1. It’s not an art film, but they can still live with that – they liked it and thought Riaad was amazing.
2. It didn’t look like an African film.
“That was a hard one to swallow.”
“Blacks and violence. Tsotsi and Jerusalema. When we say ‘South Africa’ people don’t seem to register, they just hear ‘Africa’ and we are in Africa after all.
“When they say that the film doesn’t really look like an African film we say ‘so what does it look like? What does that mean?’ It’s actually quite racist, it’s stereotyping and this is the problem. If every film that comes out of Africa is black and violent then we’re going to perpetuate a stereotype.
“There are 1.3 million Indians living in South Africa and yet people don’t know that or seem to care. Material is not what people are expecting. They say it’s an Indian film but it’s still about Indians in Africa.”
Hopefully Material will help to counter oversees misconceptions of South Africa and will go some way to shattering the perceptions of what a South African film should look like as well as what it means to be South African and what a South African perhaps looks like.
All going well Apteker, Freimond and producer Robbie Thorpe aim to produce their next film in London away from the limitations South African film makers are continually having to endure, but it’s early days yet.
“Craig, Robbie and I are gearing up for another film to shoot in London. There the proof’s in the pudding, you can’t do it here (South Africa). To make a film that’s better than Material with this kind of marketing we have to go.
“Everything has gone up in price in South Africa, petrol, cameras, everything. Whatever Material brings back we can put into the next film but at the moment there’s not much coming back. So we need to find a bigger market and England is the most logical step for us. They have a big cinema industry.”

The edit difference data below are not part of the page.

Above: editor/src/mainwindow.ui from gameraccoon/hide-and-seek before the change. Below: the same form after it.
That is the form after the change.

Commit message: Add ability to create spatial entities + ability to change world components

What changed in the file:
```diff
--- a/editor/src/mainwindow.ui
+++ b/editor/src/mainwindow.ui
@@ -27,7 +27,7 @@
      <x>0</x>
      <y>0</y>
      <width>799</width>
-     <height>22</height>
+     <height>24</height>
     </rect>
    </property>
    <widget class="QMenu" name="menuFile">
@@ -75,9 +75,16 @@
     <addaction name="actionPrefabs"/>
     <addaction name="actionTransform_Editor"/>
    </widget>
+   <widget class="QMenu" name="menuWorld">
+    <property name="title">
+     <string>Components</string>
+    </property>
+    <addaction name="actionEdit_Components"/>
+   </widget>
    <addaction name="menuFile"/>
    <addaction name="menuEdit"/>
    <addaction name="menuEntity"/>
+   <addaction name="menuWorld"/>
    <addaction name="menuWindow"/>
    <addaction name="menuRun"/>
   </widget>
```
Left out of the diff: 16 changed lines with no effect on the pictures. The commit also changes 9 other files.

South African cinema has a relatively small audience and a poor track record when it comes to supporting local films. There is also the inclination amongst many viewers to deride the offerings of the country’s film makers. South Africa is technically at the mercy of independent film makers as there is no national film industry to speak of. Although there have been some howlers over the years we are fortunate to have cinematic beacons of brilliance that have captured the hearts and imagination of cinema-goers at home and abroad.
“We’re sick of hearing people say things like, ‘wow that really was amazing for a local film’ or ‘Material blew me away. I can’t believe it’s South African’. It’s quite derogatory when you say that. They don’t walk around in England going, ‘you know, that wasn’t bad for a British movie’.
“It’s a terrible condition but there’s no point in complaining. If you can’t change it then you go somewhere else. We’ve got big baggage here.”
Material is a notable example and an inspirational ‘must-see’ for film-lovers and potential film makers alike. Aside from being a wonderful story that resonates universally, the film displays the prowess and potential of South African film making. The time is now for the discerning South African eye to recognise, embrace and endorse our world class talent, lest it be continually forced to pastures greener.
Material is out now on DVD and The Vandals wish the Material team every success at the upcoming film festivals and beyond.
With more tension than your mother’s suspension, I am Frisco Rosso. I’m likely to deliver a few lines worth at any given moment regarding film, music, sport, books and anything morally unsound that strikes a blow between the eyes in the name of entertainment.